Every month, we will highlight a few timely, key tips for Maryland homeowners’ lawns and gardens.
- If needed, this is the ideal time to begin a total lawn renovation project. Total renovation is best if your lawn is always failing due to poor soil, has over 50% weeds or is mostly dead. For the best results, work in ample amounts of organic matter. Use leaf gro, thoroughly composted horse or cow manure or peat moss. See our lawn renovation publication, (PDF) HG 102 Lawn Establishment, Renovation, and Overseeding. In addition, take a look at our recent blog post on the subject.
- The dormancy (browning) of cool season grasses is a natural response that helps turfgrass survive drought and heat. Grasses that go dormant will usually green-up and grow vigorously again in the fall. If you have areas in your lawn that haven’t greened up yet you should consider reseeding them now.
Insects and Pests:
- Over the summer, indian meal moth (pictured) may have been breeding in pantry products such as flour, cake mixes, cereals, bird seeds, dried pet food, etc. Remove the source of the infestation and clean all jars and containers that are affected. Do not use insecticides to control these pests.
- Ticks will continue to be active throughout the fall and winter. Deer tick populations are especially high around the Chesapeake Bay. Be sure to check yourself and loved ones after working in the yard or hiking in natural areas.
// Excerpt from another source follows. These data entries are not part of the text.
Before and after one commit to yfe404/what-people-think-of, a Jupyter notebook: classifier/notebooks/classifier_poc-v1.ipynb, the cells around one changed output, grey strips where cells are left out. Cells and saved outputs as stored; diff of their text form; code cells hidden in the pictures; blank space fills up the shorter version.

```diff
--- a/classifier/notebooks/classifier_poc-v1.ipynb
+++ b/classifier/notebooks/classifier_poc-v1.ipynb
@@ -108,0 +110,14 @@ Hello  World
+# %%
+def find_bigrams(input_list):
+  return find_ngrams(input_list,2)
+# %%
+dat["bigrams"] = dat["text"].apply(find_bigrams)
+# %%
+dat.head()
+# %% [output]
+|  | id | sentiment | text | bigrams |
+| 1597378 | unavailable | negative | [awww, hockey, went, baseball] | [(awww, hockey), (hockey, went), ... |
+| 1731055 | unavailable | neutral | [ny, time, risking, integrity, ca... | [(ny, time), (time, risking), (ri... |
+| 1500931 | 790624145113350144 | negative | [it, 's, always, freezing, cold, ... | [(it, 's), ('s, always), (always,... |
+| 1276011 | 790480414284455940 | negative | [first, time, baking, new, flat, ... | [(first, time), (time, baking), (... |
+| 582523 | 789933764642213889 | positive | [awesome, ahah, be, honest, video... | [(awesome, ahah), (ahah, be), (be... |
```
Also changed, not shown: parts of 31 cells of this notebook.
- Plant cool season vegetable crops now that will mature into the later fall months. These include Chinese cabbage, turnips, kale, mustard, spinach, arugula, and lettuce. When planting fall vegetables, be aware that more time will be required to bring the crop to maturity because of reduced light and air temperature. Add at least 2 weeks to the “days to maturity” number on your seed packets.
- Plant garlic now through the end of October for a July 4 harvest next year. Plant the cloves root end down; space them 4-6 inches apart and cover with 1-2 inches of soil. Mulch the garlic bed with fallen tree leaves after the green leaves emerge. Do not use garlic from grocery stores for planting because of the significant risk of introducing diseases such as white rot.
Take a look at more monthly tips on the HGIC website.